What you should do
Line count for "static": give the number of lines in the records below that hold it, and nothing else.

Data under study
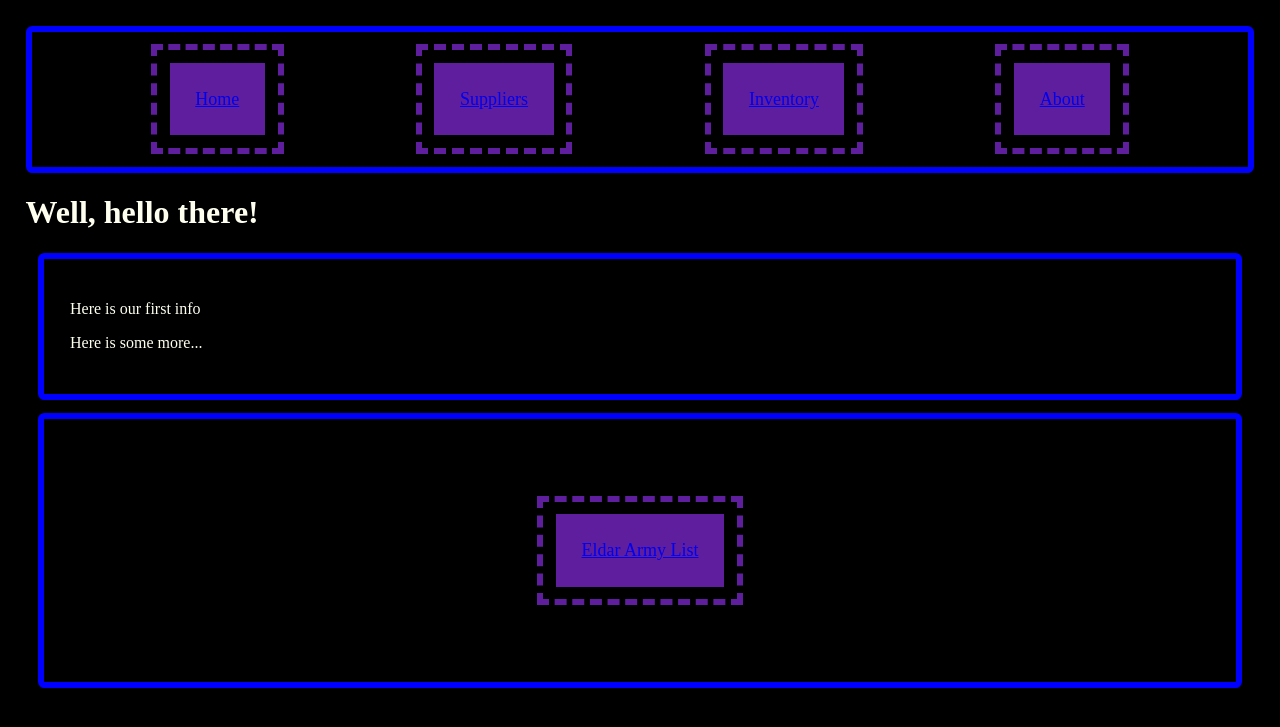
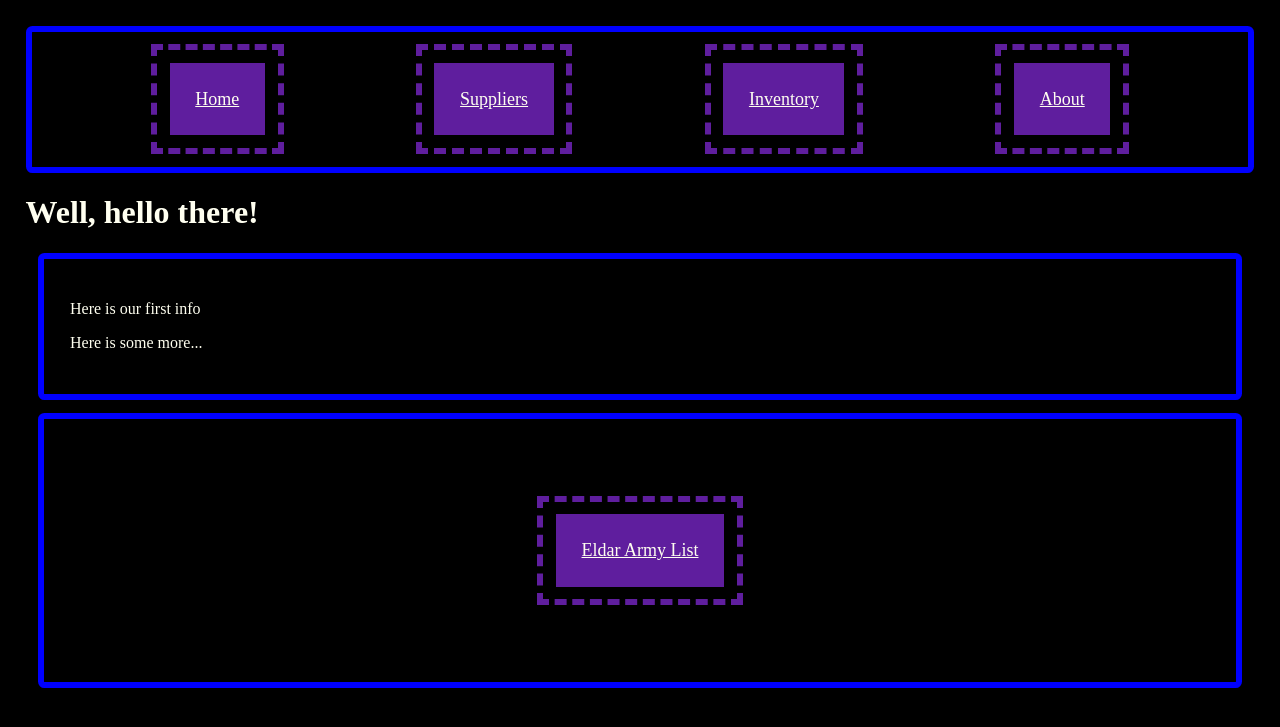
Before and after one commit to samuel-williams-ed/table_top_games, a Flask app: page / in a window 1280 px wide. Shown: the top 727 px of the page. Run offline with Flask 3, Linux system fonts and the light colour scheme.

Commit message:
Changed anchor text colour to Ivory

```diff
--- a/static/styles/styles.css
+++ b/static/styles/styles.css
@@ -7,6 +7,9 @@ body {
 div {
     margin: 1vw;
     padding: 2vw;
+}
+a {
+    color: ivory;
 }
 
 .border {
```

Task answer
2